JOHANNESBURG (Reuters) – South Africa’s rand firmed more than one percent in early trade on Tuesday, matching gains by its emerging market peers as criticism of Federal Reserve rate hikes by U.S. President Donald Trump hurt the dollar and revived demand for some risk assets.
At 0630 GMT the rand was 1.1 percent firmer at 14.3700 per dollar, its firmest since Thursday, in what traders said was the beginning of a consolidation pattern with momentum indicators showing the unit was oversold.
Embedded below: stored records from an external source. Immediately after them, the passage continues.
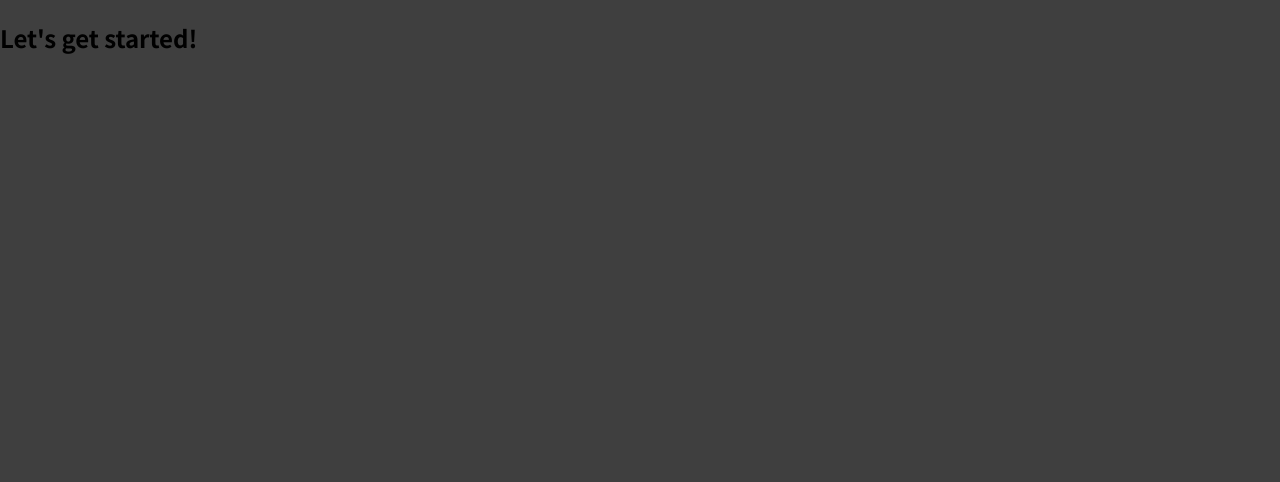
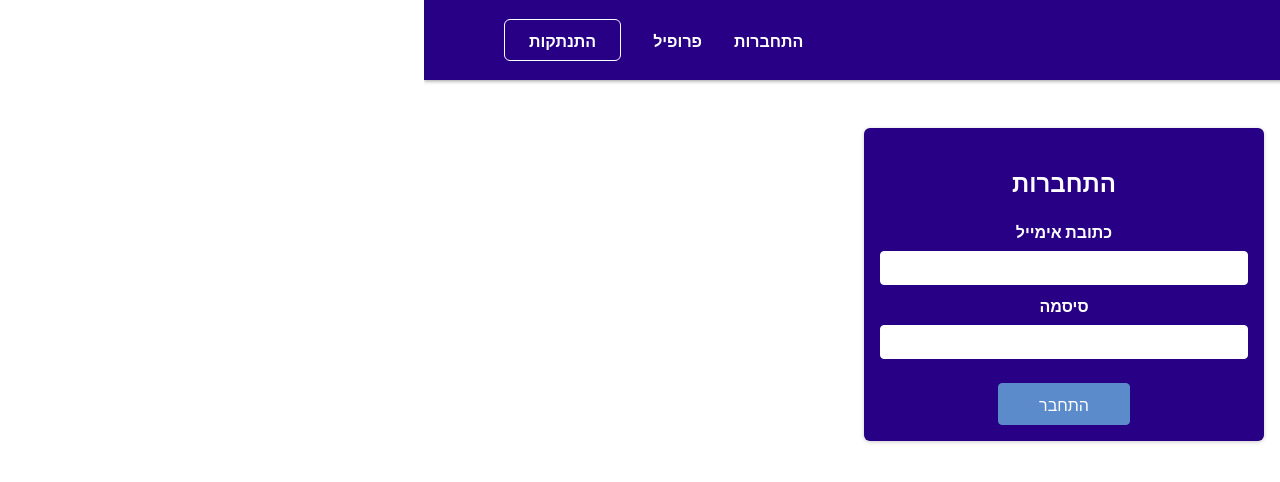
Before and after one commit to michalrobotics/final-project, a React (Create React App) app in the folder front-end/: page /login in a window 1280 px wide. Shown: the top 482 px of the page. Built offline with nearby package versions, Linux system fonts and the light colour scheme.

Commit message:
added login page

```diff
--- a/front-end/src/App.js
+++ b/front-end/src/App.js
@@ -1,7 +1,17 @@
+import { Routes, Route } from 'react-router-dom';
+
+import Layout from './components/Layout/Layout';
+import LoginPage from './pages/LoginPage';
+
 const App = () => {
+
   return (
     <div>
-      <h2>Let's get started!</h2>
+      <Layout>
+        <Routes>
+          <Route path='/login' element={<LoginPage />} />
+        </Routes>
+      </Layout>
     </div>
   );
 }
--- /dev/null
+++ b/front-end/src/components/Auth/LoginForm.jsx
@@ -0,0 +1,36 @@
+import { useRef } from 'react';
+
+import classes from './LoginForm.module.css';
+
+const LoginForm = () => {
+   const emailInputRef = useRef();
+   const passwordInputRef = useRef();
+
+   const submitHandler = (event) => {
+      event.preventDefault();
+   }
+
+   return (
+      <section className={classes.auth}>
+      <h1>התחברות</h1>
+      <form onSubmit={submitHandler}>
+        <div className={classes.control}>
+          <label htmlFor='email'>כתובת אימייל</label>
+          <input type='email' id='email' ref={emailInputRef} required />
+        </div>
+        <div className={classes.control}>
+          <label htmlFor='password'>סיסמה</label>
+          <input type='password' id='password' ref={passwordInputRef} required />
+        </div>
+        <div className={classes.actions}>
+         {/* {!isLoading && */}
+            <button>התחבר</button>
+         {/* } */}
+          {/* {isLoading && <p>Sending request...</p>} */}
+        </div>
+      </form>
+    </section>
+   );
+}
+
+export default LoginForm;
--- /dev/null
+++ b/front-end/src/components/Auth/LoginForm.module.css
@@ -0,0 +1,72 @@
+.auth {
+   margin: 3rem auto;
+   width: 95%;
+   max-width: 25rem;
+   border-radius: 6px;
+   background-color: #280085;
+   box-shadow: 0 1px 4px rgba(0, 0, 0, 0.2);
+   padding: 1rem;
+   text-align: center;
+   color: white;
+}
+
+.auth h1 {
+   text-align: center;
+   color: white;
+}
+
+.control {
+   margin-bottom: 0.5rem;
+}
+
+.control label {
+   display: block;
+   color: white;
+   font-weight: bold;
+   margin-bottom: 0.5rem;
+}
+
+.control input {
+   font: inherit;
+   color: #38015c;
+   border-radius: 4px;
+   border: 1px solid white;
+   width: 100%;
+   text-align: left;
+   padding: 0.25rem;
+}
+
+.actions {
+   margin-top: 1.5rem;
+   display: flex;
+   flex-direction: column;
+   align-items: center;
+}
+
+.actions button {
+   cursor: pointer;
+   font: inherit;
+   color: white;
+   background-color: #5c8bcc;
+   border: 1px solid #5c8bcc;
+   border-radius: 4px;
+   padding: 0.5rem 2.5rem;
+}
+
+.actions button:hover {
+   background-color: #4d7dc0;
+   border-color: #4d7dc0;
+}
+
+.actions .toggle {
+   margin-top: 1rem;
+   background-color: transparent;
+   color: #9f5ccc;
+   border: none;
+   padding: 0.15rem 1.5rem;
+}
+
+.actions .toggle:hover {
+   background-color: transparent;
+   color: #ae82cc;
+}
--- /dev/null
+++ b/front-end/src/components/Layout/Layout.jsx
@@ -0,0 +1,13 @@
+import { Fragment } from "react"
+import Navbar from "./Navbar";
+
+const Layout = (props) => {
+   return (
+      <Fragment>
+         <Navbar />
+         <main>{props.children}</main>
+      </Fragment>
+   );
+}
+
+export default Layout;
--- /dev/null
+++ b/front-end/src/components/Layout/Navbar.jsx
@@ -0,0 +1,34 @@
+import { Link } from 'react-router-dom';
+
+import classes from './Navbar.module.css';
+
+const Navbar = () => {
+   return (
+      <header className={classes.header}>
+      <Link to='/'>
+        <div className={classes.logo}>ביטחון מידע</div>
+      </Link>
+      <nav>
+        <ul>
+          {/* {!isLoggedIn && */}
+            <li>
+              <Link to='/login'>התחברות</Link>
+            </li>
+          {/* } */}
+          {/* {isLoggedIn && ( */}
+            <li>
+              <Link to='/profile'>פרופיל</Link>
+            </li>
+          {/* )} */}
+          {/* {isLoggedIn && ( */}
+            <li>
+              <button>התנתקות</button>
+            </li>
+          {/* )} */}
+        </ul>
+      </nav>
+    </header>
+   );
+}
+
+export default Navbar;
--- /dev/null
+++ b/front-end/src/components/Layout/Navbar.module.css
@@ -0,0 +1,55 @@
+.header {
+   width: 100%;
+   height: 5rem;
+   background-color: #280085;
+   box-shadow: 0 1px 4px rgba(0, 0, 0, 0.4);
+   display: flex;
+   justify-content: space-between;
+   align-items: center;
+   padding: 0 5%;
+}
+
+.logo {
+   font-family: 'Lato', sans-serif;
+   font-size: 2rem;
+   color: white;
+   margin: 0;
+}
+
+.header ul {
+   list-style: none;
+   margin: 0;
+   padding: 0;
+   display: flex;
+   align-items: baseline;
+}
+
+.header li {
+   margin: 0 1rem;
+}
+
+.header a {
+   text-decoration: none;
+   color: white;
+   font-weight: bold;
+}
+
+.header button {
+   font: inherit;
+   background-color: transparent;
+   border: 1px solid white;
+   color: white;
+   font-weight: bold;
+   padding: 0.5rem 1.5rem;
+   border-radius: 6px;
+   cursor: pointer;
+}
+
+.header a:hover {
+   color: #91b4e2;
+}
+
+.header button:hover {
+   background-color: #91b4e2;
+   color: #280085;
+}
--- a/front-end/src/index.css
+++ b/front-end/src/index.css
@@ -10,5 +10,6 @@ html {
 
 body {
   margin: 0;
-  background-color: #3f3f3f;
+  /* background-color: #3f3f3f; */
+  direction: rtl;
 }
--- /dev/null
+++ b/front-end/src/pages/LoginPage.jsx
@@ -0,0 +1,7 @@
+import LoginForm from "../components/Auth/LoginForm";
+
+const LoginPage = (props) => {
+   return <LoginForm />;
+}
+
+export default LoginPage;
```
Also changed, not shown: 1 other file (tests, documents, lock files or other folders).
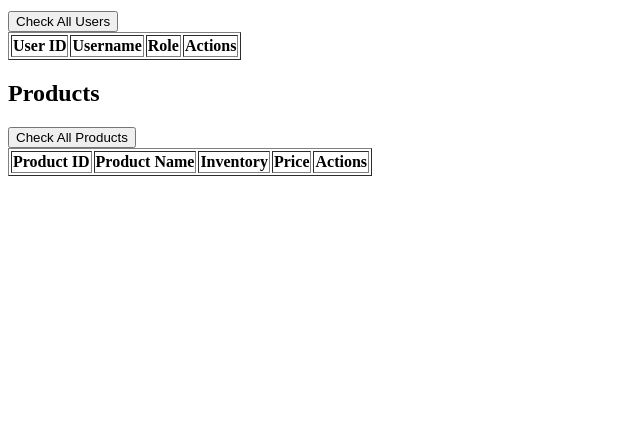
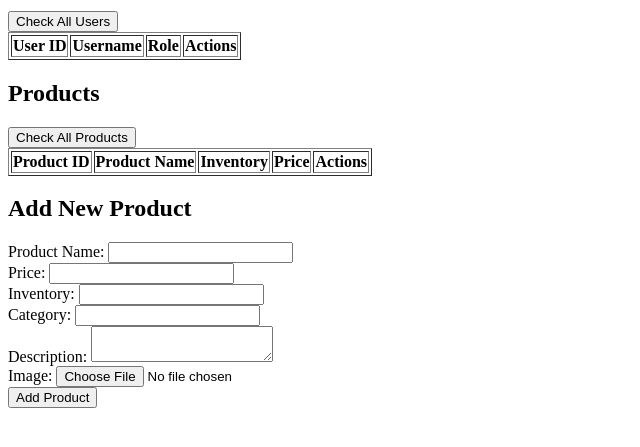
Before and after one commit to BigData2025-Rev/ruili-project1, a Flask app: template templates/admin.html in a window 1280 px wide. Shown: the part 157-604 px from the top of the page, without its empty margins (0-640 px from the left). Run offline with Flask 3, Linux system fonts and the light colour scheme; the template is opened without the code that fills it, so the values that code supplies are empty.

Commit message:
Finished products logic, now admin can upload new product.

```diff
--- a/app.py
+++ b/app.py
@@ -1,12 +1,18 @@
+import os
 from flask_cors import CORS
 from flask import Flask
 from config.config import Config
+from werkzeug.utils import secure_filename
 
-# 创建 Flask 实例
+UPLOAD_FOLDER = 'static/img'
+MAX_CONTENT_LENGTH = 1 * 1024 * 1024  # 1MB
+
 app = Flask(
     __name__,
-    template_folder='templates',  # 模板文件夹
-    static_folder='static'        # 静态资源文件夹
+    template_folder='templates',
+    static_folder='static'
 )
 CORS(app) # allow cors request, otherwise I cannot access any non-static request
-app.config['SECRET_KEY'] = Config.AppSecretKey  # 替换为安全的随机密钥
+app.config['SECRET_KEY'] = Config.AppSecretKey
+app.config['UPLOAD_FOLDER'] = UPLOAD_FOLDER
+app.config['MAX_CONTENT_LENGTH'] = MAX_CONTENT_LENGTH
--- a/static/js/admin.js
+++ b/static/js/admin.js
@@ -181,6 +181,31 @@ document.addEventListener('DOMContentLoaded', () => {
         }
     });
 
+    // function to add new product
+    document.getElementById('add-product-form').addEventListener('submit', async (event) => {
+        event.preventDefault(); // 阻止默认提交行为
+
+        const form = event.target;
+        const formData = new FormData(form);
+
+        try {
+            const response = await fetch('/product', {
+                method: 'PUT',
+                body: formData,
+            });
+
+            const result = await response.json();
+            if (response.ok && result.success) {
+                alert('Product added successfully');
+                location.reload(); // 刷新页面
+            } else {
+                alert(`Failed to add product: ${result.message}`);
+            }
+        } catch (error) {
+            alert(`Error adding product: ${error.message}`);
+        }
+    });
+
     // Logout functionality
     document.getElementById('logout-button').addEventListener('click', async () => {
         const response = await fetch('/logout', { method: 'GET' });
--- a/templates/admin.html
+++ b/templates/admin.html
@@ -45,5 +45,28 @@
         </tbody>
     </table>
 
+    <h2>Add New Product</h2>
+    <form id="add-product-form" enctype="multipart/form-data">
+        <label for="product-name">Product Name:</label>
+        <input type="text" id="product-name" name="name" required>
+        <br>
+        <label for="price">Price:</label>
+        <input type="number" id="price" name="price" min="0" step="0.01" required>
+        <br>
+        <label for="inventory">Inventory:</label>
+        <input type="number" id="inventory" name="inventory" min="0" required>
+        <br>
+        <label for="category">Category:</label>
+        <input type="text" id="category" name="category">
+        <br>
+        <label for="description">Description:</label>
+        <textarea id="description" name="description"></textarea>
+        <br>
+        <label for="image">Image:</label>
+        <input type="file" id="image" name="image" accept="image/*">
+        <br>
+        <button type="submit">Add Product</button>
+    </form>
+
 </body>
 </html>
--- a/templates/welcome.html
+++ b/templates/welcome.html
@@ -39,6 +39,8 @@
                 <th>Product Name</th>
                 <th>Price</th>
                 <th>Inventory</th>
+                <th>Category</th>
+                <th>Description</th>
                 <th>Purchase</th>
             </tr>
         </thead>
```
Also changed, not shown: controller/Controller.py (+27 -4 lines), static/js/welcome.js (+27 -3 lines), static/img/Cybertruck.jpg (added), static/img/coke_cola.jpg (added).
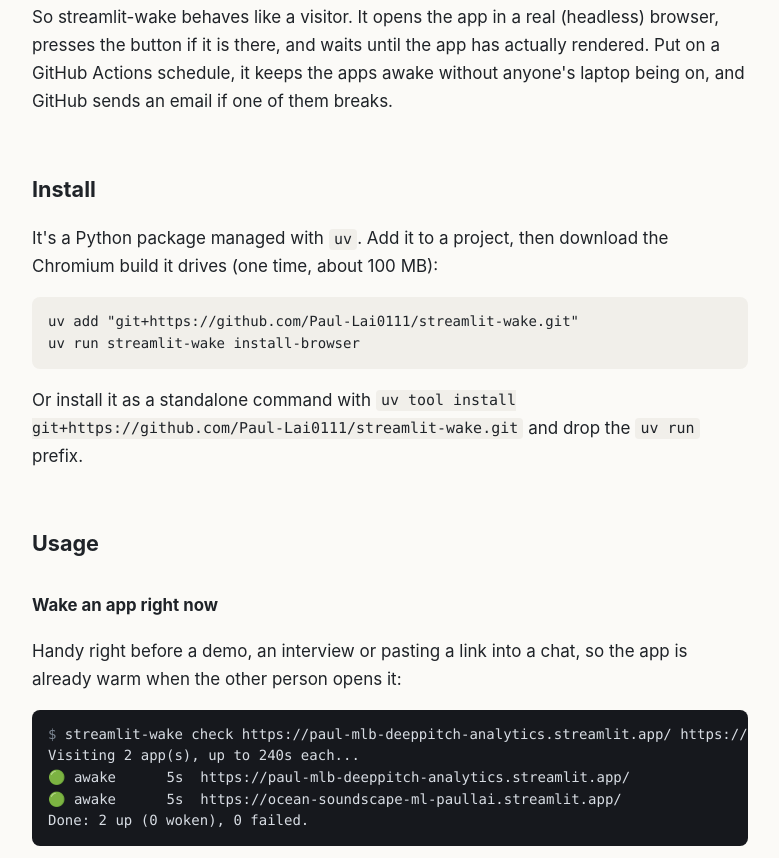
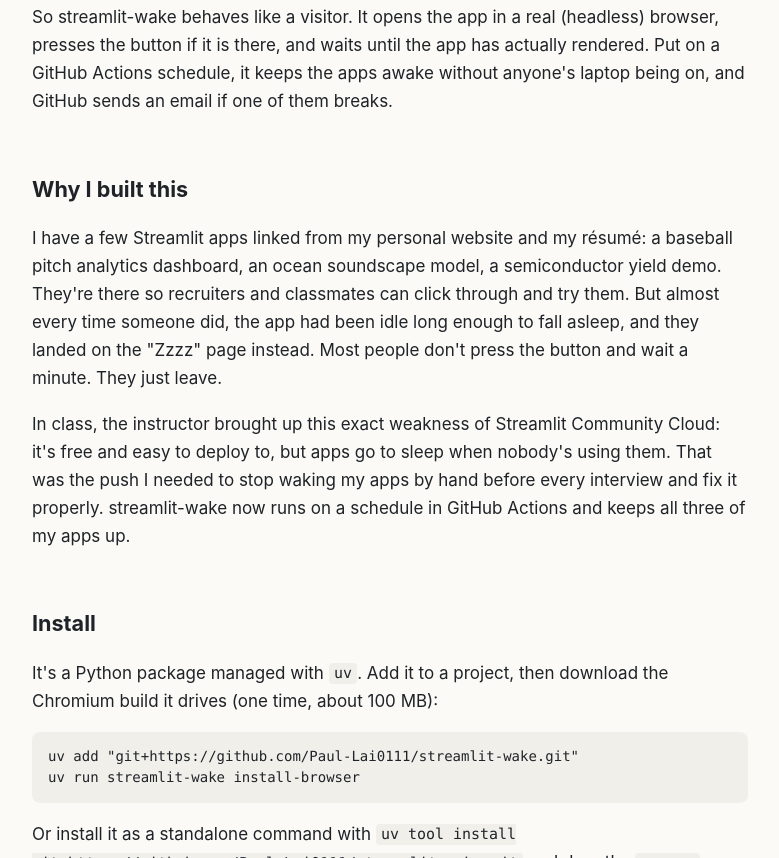
Before and after one commit to Paul-Lai0111/streamlit-wake, a plain HTML site: page docs/index.html in a window 1280 px wide. Shown: the part 1035-1893 px from the top of the page, without its empty margins (250-1029 px from the left). Drawn offline with Linux system fonts and the light colour scheme.

Commit message:
Add why I built this section to the site

```diff
--- a/docs/index.html
+++ b/docs/index.html
@@ -57,6 +57,7 @@ asleep, so the link people click actually opens the app.</p>
 
 <div class="links">
   <a href="https://github.com/Paul-Lai0111/streamlit-wake">Source on GitHub</a>
+  <a href="#why">Why I built this</a>
   <a href="#install">Install</a>
   <a href="#usage">Usage</a>
   <a href="#how">How it works</a>
@@ -82,6 +83,18 @@ does.</p>
 presses the button if it is there, and waits until the app has actually rendered. Put on a
 GitHub Actions schedule, it keeps the apps awake without anyone's laptop being on, and GitHub
 sends an email if one of them breaks.</p>
+
+<h2 id="why">Why I built this</h2>
+<p>I have a few Streamlit apps linked from my personal website and my résumé: a baseball
+pitch analytics dashboard, an ocean soundscape model, a semiconductor yield demo. They're
+there so recruiters and classmates can click through and try them. But almost every time
+someone did, the app had been idle long enough to fall asleep, and they landed on the
+"Zzzz" page instead. Most people don't press the button and wait a minute. They just leave.</p>
+
+<p>In class, the instructor brought up this exact weakness of Streamlit Community Cloud: it's
+free and easy to deploy to, but apps go to sleep when nobody's using them. That was the
+push I needed to stop waking my apps by hand before every interview and fix it properly.
+streamlit-wake now runs on a schedule in GitHub Actions and keeps all three of my apps up.</p>
 
 <h2 id="install">Install</h2>
 <p>It's a Python package managed with <code>uv</code>. Add it to a project, then download the
```
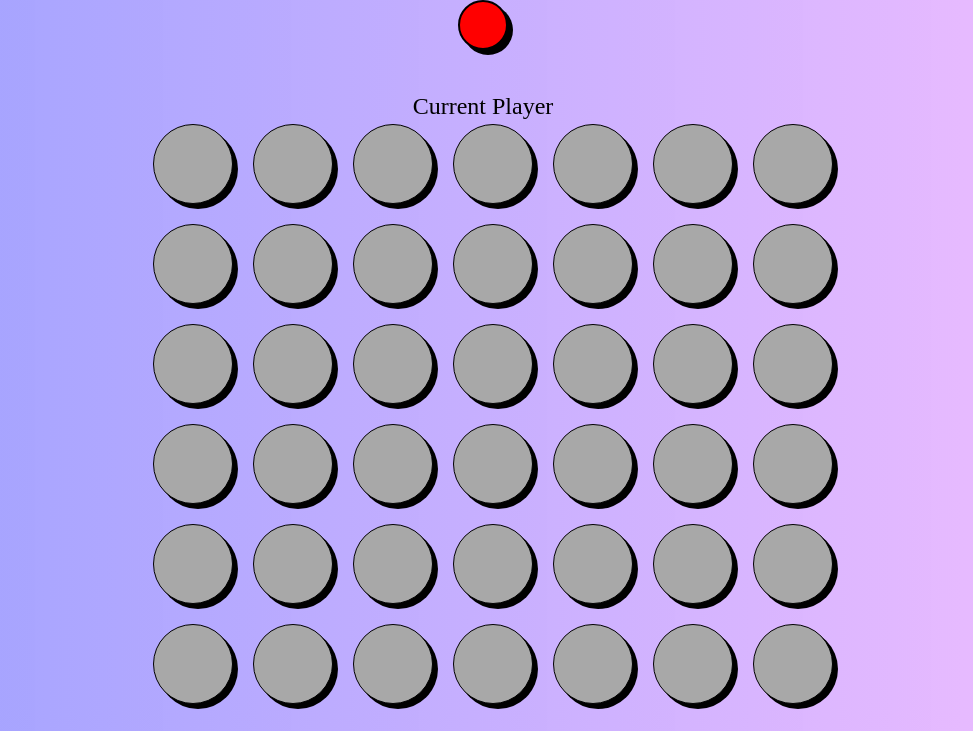
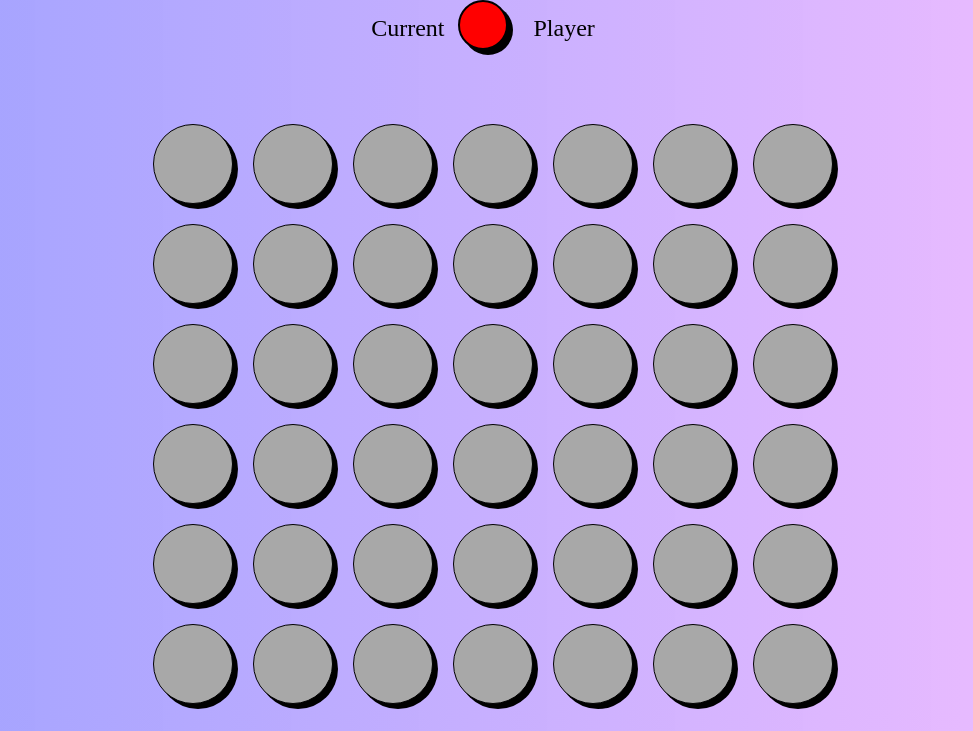
Before and after one commit to eddieaviles357/connect-four, a plain HTML site: page index.html in a window 1280 px wide. Shown: the part 69-800 px from the top of the page, without its empty margins (157-1130 px from the left). Drawn offline with Linux system fonts and the light colour scheme.

Commit message:
modifed current player styles

```diff
--- a/styles.css
+++ b/styles.css
@@ -128,8 +128,9 @@ body {
     height: auto;
     font-size: 24px;
     position: absolute;
-    top: 175px;
+    top: 97px;
     left: 50%;
+    word-spacing: 83px;
     transform: translate(-50%, -50%);
 
     z-index: 0;
```
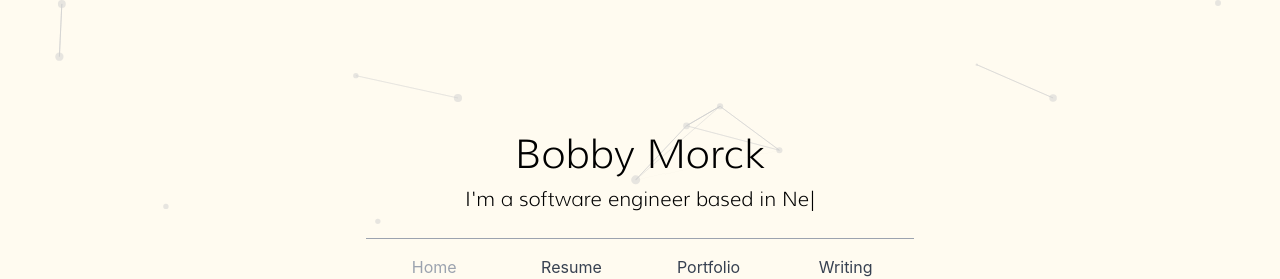
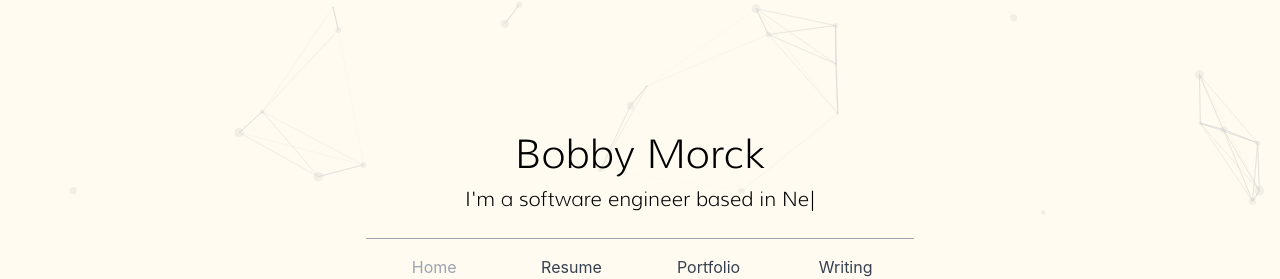
Before and after one commit to bmorck/personal-site, a React (Create React App) app: page / in a window 1280 px wide. Shown: the top 279 px of the page. Built offline with nearby package versions, Linux system fonts and the light colour scheme.

Commit message:
improve particles

```diff
--- a/src/components/Base.js
+++ b/src/components/Base.js
@@ -44,18 +44,10 @@ const Base = ({ component }) => {
                         color: {
                             value: "#FFFBF0",
                         },
-                        opacity: 0,
+                        opacity: 0.5,
                     },
                     fpsLimit: 120,
                     fullScreen: false,
-                    backgroundMask: {
-                        cover: {
-                            color: {
-                                value: "#ffffff",
-                            },
-                            opacity: 0,
-                        },
-                    },
                     interactivity: {
                         events: {
                             onHover: {
@@ -79,7 +71,7 @@ const Base = ({ component }) => {
                             color: "#cfcfcf",
                             distance: 150,
                             enable: true,
-                            opacity: 1,
+                            opacity: 0.5,
                             width: 1,
                         },
                         collisions: {
@@ -100,16 +92,16 @@ const Base = ({ component }) => {
                                 enable: true,
                                 area: 800,
                             },
-                            value: 40,
+                            value: 80,
                         },
                         opacity: {
-                            value: 0.5,
+                            value: 0.3,
                         },
                         shape: {
                             type: "circle",
                         },
                         size: {
-                            value: { min: 1, max: 6 },
+                            value: { min: 1, max: 5 },
                         },
                     },
                     detectRetina: true,
```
The rand’s 3-day Relative Strength Index (RSI), used to identify oversold or overbought signals by comparing the current price to previous periods, dipped below the 70-mark overnight indicating a reversal of the recent bear trend.
The rand crashed to a two-year low last week as the financial crisis in Turkey rattled sentiment towards emerging markets broadly, adding to concerns about the impact of the U.S.-China trade spat on global economic growth.
But with Turkish markets closed for a religious holiday and anticipated talks between the United States and China seen lowering the temperature of the dispute, Trump’s central bank comments were the main catalyst.
In an interview with Reuters Trump said he was “not thrilled” with Federal Reserve Chairman Jerome Powell for raising interest rates, causing the greenback to slide to its lowest level since Aug. 9.
Bonds also firmed, with the yield on the benchmark 2026 paper down 3.5 basis points to 9 percent.
Stocks were set to open a touch lower at 0700 GMT, with the Johannesburg Stock Exchange’s Top-40 futures index down 0.1 percent.
Reporting by Mfuneko Toyana; Editing by Ed Stoddard